When Sasha Purpura tells people what she does for a living, it really resonates.

Since 2012, Purpura has served as the executive director at Food For Free, a nonprofit organization in Cambridge, MA, that rescues fresh food that might otherwise go to waste and distributes it to those in need in the Greater Boston area.

What Is a Food Rescue Program?

Food rescue is the practice of saving edible food from going to waste and distributing it to local emergency food rescue programs.

Through a combination of food rescue, farming and transportation services, Food For Free gives year-round access to fresh produce to over 100 food programs in Arlington, Boston, Cambridge, Chelsea, Everett, Lynn, Malden, Medford, Peabody, Somerville and Watertown.

“I fell in love with it when I got here,” Purpura said. “We’re really integrated into the community. It’s nothing like the corporate world.”

In 2009, Purpura left the corporate world after 15 years to pursue an MBA in Sustainability. She wanted to spend time at Plato’s Harvest, a 4-acre organic farm she helped her husband start in 2006. It was there her passion for fresh, healthy food grew into what it is now.

And today, Purpura gets the opportunity to help bring that same food to those who need it most.


Photo courtesy of Food For Free.

In 2016 alone, Food For Free distributed 1.95 million pounds of food that helped feed 30,000 people. In doing so, it helped divert 1.85 million pounds of food from the compost heap and landfill.

‘Dealing With Hunger Is Best When Everyone Is Involved’

“We are an agency that does food rescue, but we wanted to find gaps in access,” Purpura said.

In 2001, Food For Free launched its Home Delivery Program at the request of the Cambridge Department of Human Services Program. The HDP brings 35 to 40 pounds of food twice a month to low-income residents who are unable to access food pantries due to illness or disability.

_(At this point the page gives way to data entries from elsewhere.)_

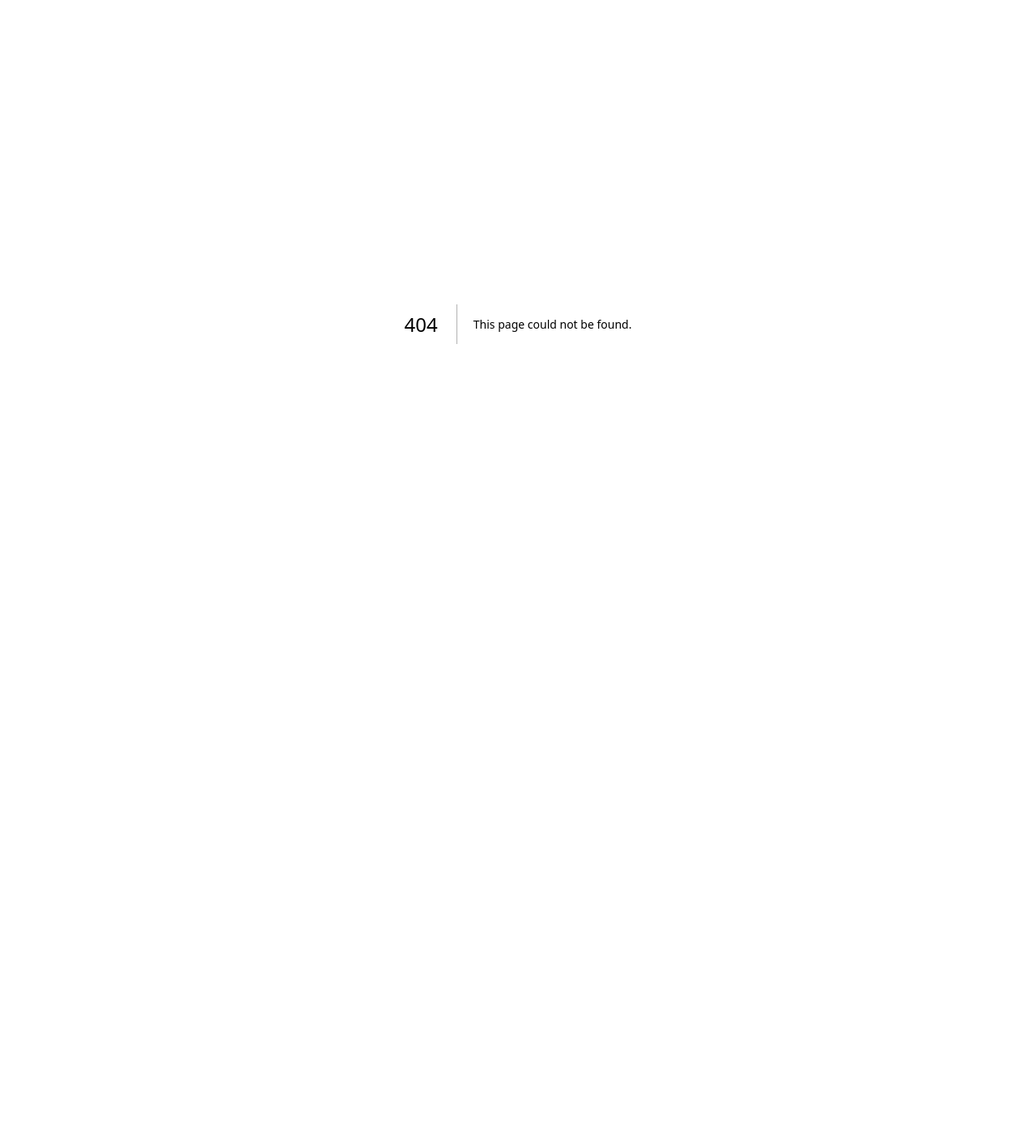
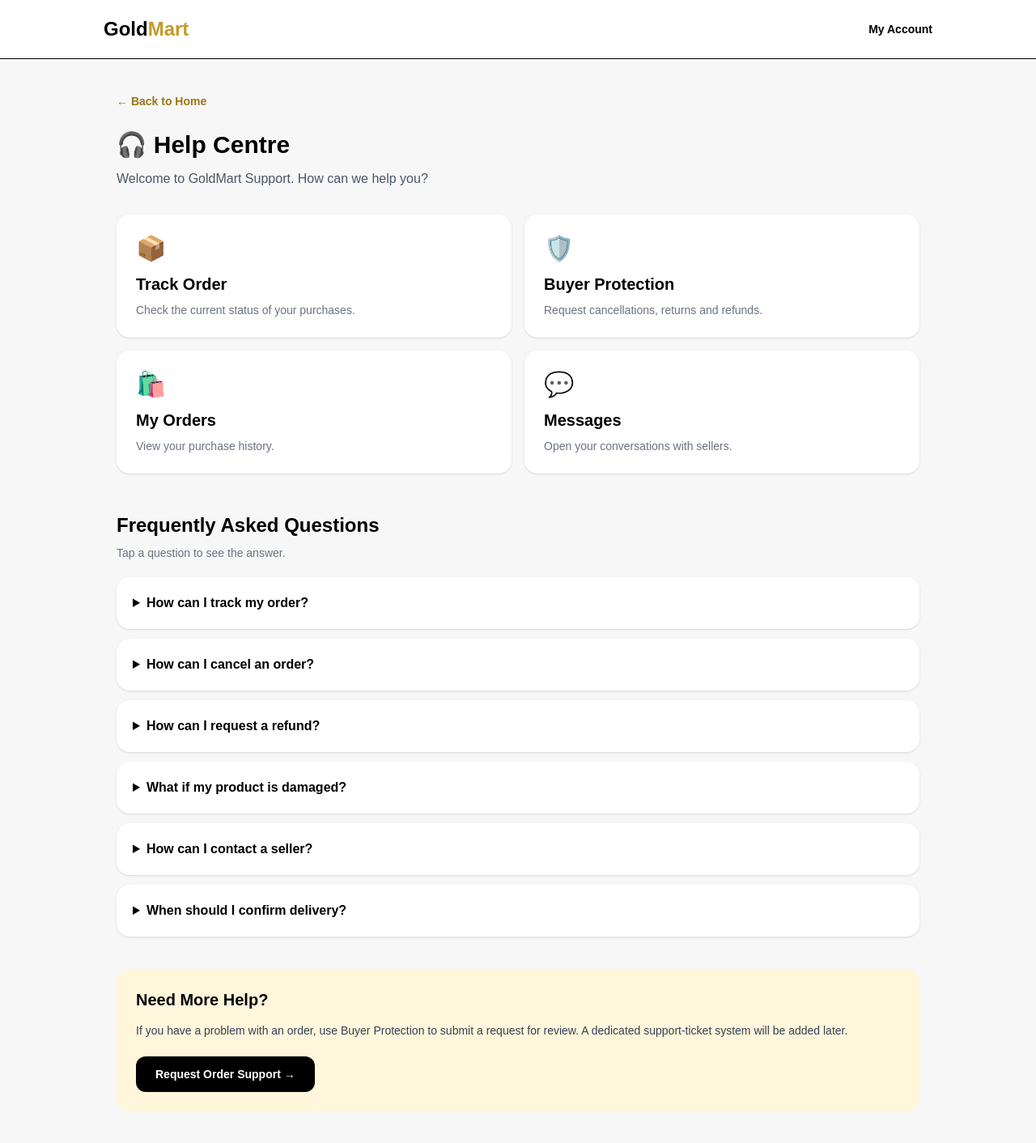
Before and after one commit to oscar1-max/Gold-mart-Ybsr, a Next.js app: page /help in a window 1280 px wide. Before the commit this address had no page. Shown: the whole page at 81% size. Before the commit the page ends 800 px from the top, so only its background shows below. Built offline with nearby package versions, Linux system fonts and the light colour scheme.

Commit message:
Create HelpPage with FAQs and support links
This page provides users with a help center containing FAQs and quick help links for order tracking, buyer protection, and more.

```diff
--- /dev/null
+++ b/app/help/page.tsx
@@ -0,0 +1,217 @@
+
+import Link from "next/link";
+
+const questions = [
+  {
+    question: "How can I track my order?",
+    answer:
+      "Go to Track Order, sign in and select your order. You will see the latest recorded order status.",
+  },
+  {
+    question: "How can I cancel an order?",
+    answer:
+      "Open Buyer Protection, select the order and submit a cancellation request. GoldMart must review the request before any refund is processed.",
+  },
+  {
+    question: "How can I request a refund?",
+    answer:
+      "Visit Buyer Protection, select your order and explain the problem. Your request will be reviewed. Approval does not mean the refund has already been paid.",
+  },
+  {
+    question: "What if my product is damaged?",
+    answer:
+      "Submit a refund or return request through Buyer Protection. Explain the damage and keep photos and order details for review.",
+  },
+  {
+    question: "How can I contact a seller?",
+    answer:
+      "Open Messages to view your existing conversations with sellers.",
+  },
+  {
+    question: "When should I confirm delivery?",
+    answer:
+      "Only confirm delivery after you have actually received and checked your order.",
+  },
+];
+
+export default function HelpPage() {
+  return (
+    <main className="min-h-screen bg-[#f7f7f7] text-black">
+
+      <header className="border-b bg-white p-5">
+        <div className="mx-auto flex max-w-5xl items-center justify-between">
+          <Link
+            href="/"
+            className="text-2xl font-black"
+          >
+            Gold
+            <span className="text-[#C49A29]">
+              Mart
+            </span>
+          </Link>
+
+          <Link
+            href="/account"
+            className="text-sm font-bold"
+          >
+            My Account
+          </Link>
+        </div>
+      </header>
+
+      <section className="mx-auto max-w-5xl px-4 py-10">
+
+        <Link
+          href="/"
+          className="text-sm font-bold text-[#9A7617]"
+        >
+          ← Back to Home
+        </Link>
+
+        <h1 className="mt-6 text-3xl font-black">
+          🎧 Help Centre
+        </h1>
+
+        <p className="mt-3 text-gray-600">
+          Welcome to GoldMart Support.
+          How can we help you?
+        </p>
+
+        {/* QUICK HELP */}
+
+        <div className="mt-8 grid grid-cols-1 gap-4 sm:grid-cols-2">
+
+          <Link
+            href="/track-order"
+            className="rounded-2xl bg-white p-6 shadow-sm transition hover:shadow-md"
+          >
+            <div className="text-3xl">
+              📦
+            </div>
+
+            <h2 className="mt-3 text-xl font-black">
+              Track Order
+            </h2>
+
+            <p className="mt-2 text-sm text-gray-500">
+              Check the current status
+              of your purchases.
+            </p>
+          </Link>
+
+          <Link
+            href="/order-protection"
+            className="rounded-2xl bg-white p-6 shadow-sm transition hover:shadow-md"
+          >
+            <div className="text-3xl">
+              🛡️
+            </div>
+
+            <h2 className="mt-3 text-xl font-black">
+              Buyer Protection
+            </h2>
+
+            <p className="mt-2 text-sm text-gray-500">
+              Request cancellations,
+              returns and refunds.
+            </p>
+          </Link>
+
+          <Link
+            href="/orders"
+            className="rounded-2xl bg-white p-6 shadow-sm transition hover:shadow-md"
+          >
+            <div className="text-3xl">
+              🛍️
+            </div>
+
+            <h2 className="mt-3 text-xl font-black">
+              My Orders
+            </h2>
+
+            <p className="mt-2 text-sm text-gray-500">
+              View your purchase history.
+            </p>
+          </Link>
+
+          <Link
+            href="/chat"
+            className="rounded-2xl bg-white p-6 shadow-sm transition hover:shadow-md"
+          >
+            <div className="text-3xl">
+              💬
+            </div>
+
+            <h2 className="mt-3 text-xl font-black">
+              Messages
+            </h2>
+
+            <p className="mt-2 text-sm text-gray-500">
+              Open your conversations
+              with sellers.
+            </p>
+          </Link>
+
+        </div>
+
+        {/* FREQUENTLY ASKED QUESTIONS */}
+
+        <section className="mt-12">
+
+          <h2 className="text-2xl font-black">
+            Frequently Asked Questions
+          </h2>
+
+          <p className="mt-2 text-sm text-gray-500">
+            Tap a question to see the answer.
+          </p>
+
+          <div className="mt-5 space-y-3">
+
+            {questions.map((item) => (
+              <details
+                key={item.question}
+                className="rounded-2xl bg-white p-5 shadow-sm"
+              >
+                <summary className="cursor-pointer font-bold">
+                  {item.question}
+                </summary>
+
+                <p className="mt-4 text-sm leading-6 text-gray-600">
+                  {item.answer}
+                </p>
+              </details>
+            ))}
+
+          </div>
+        </section>
+
+        {/* SUPPORT INFORMATION */}
+
+        <section className="mt-10 rounded-2xl bg-[#FFF6DB] p-6">
+
+          <h2 className="text-xl font-black">
+            Need More Help?
+          </h2>
+
+          <p className="mt-3 text-sm leading-6 text-gray-700">
+            If you have a problem with an order,
+            use Buyer Protection to submit a
+            request for review. A dedicated
+            support-ticket system will be added
+            later.
+          </p>
+
+          <Link
+            href="/order-protection"
+            className="mt-5 inline-block rounded-xl bg-black px-6 py-3 text-sm font-bold text-white"
+          >
+            Request Order Support →
+          </Link>
+
+        </section>
+
+      </section>
+    </main>
+  );
+}
```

Nine years later, Food For Free began its Transportation Partnership. This partnership picks up food from the Greater Boston Food Bank for Cambridge food programs that don’t have their own means of transportation. More than 1.2 million pounds of food was transferred in 2016.

Single Serving Meals

Photo courtesy of Food For Free.

In the summer of 2014, Food For Free teamed up with neighboring Harvard University to rescue leftover prepared foods from its dining halls. The program eventually became known as Family Meals, which divides food into single-serving, re-heatable family meals.

In addition to universities, Food For Free collects fresh and prepared foods from:

  • Bakeries and other retailers
  • CSA distribution sites
  • Farms
  • Farmers markets
  • Grocery stores
  • Wholesale distributors

More Than Just a Food Rescue Program

While delivering fresh and healthy foods to food programs and people who cannot access nutritious food remains the primary focus, Food For Free is supporting the local food system in a variety of other ways.

In addition to having a hand in founding the Zinberg Clinic food pantry, Food For Free’s Cambridge Weekend Backpack Program provides students in the Cambridge public school system the nutrition needed to support them while school is not in session. Furthermore, Food For Free takes part in coalitions such as the Boston Collaborative for Food and Fitness, which strives to create a long-term change in the way the people of Boston eat and exercise.

“People have a strong value of food, it hits home with them,” Purpura said.

Budget Dumpster is your community-focused source for a dumpster rental in Boston. This article is part of a series spotlighting organizations that are making a difference in the communities we serve. If you know of another great organization, let us know in the comments!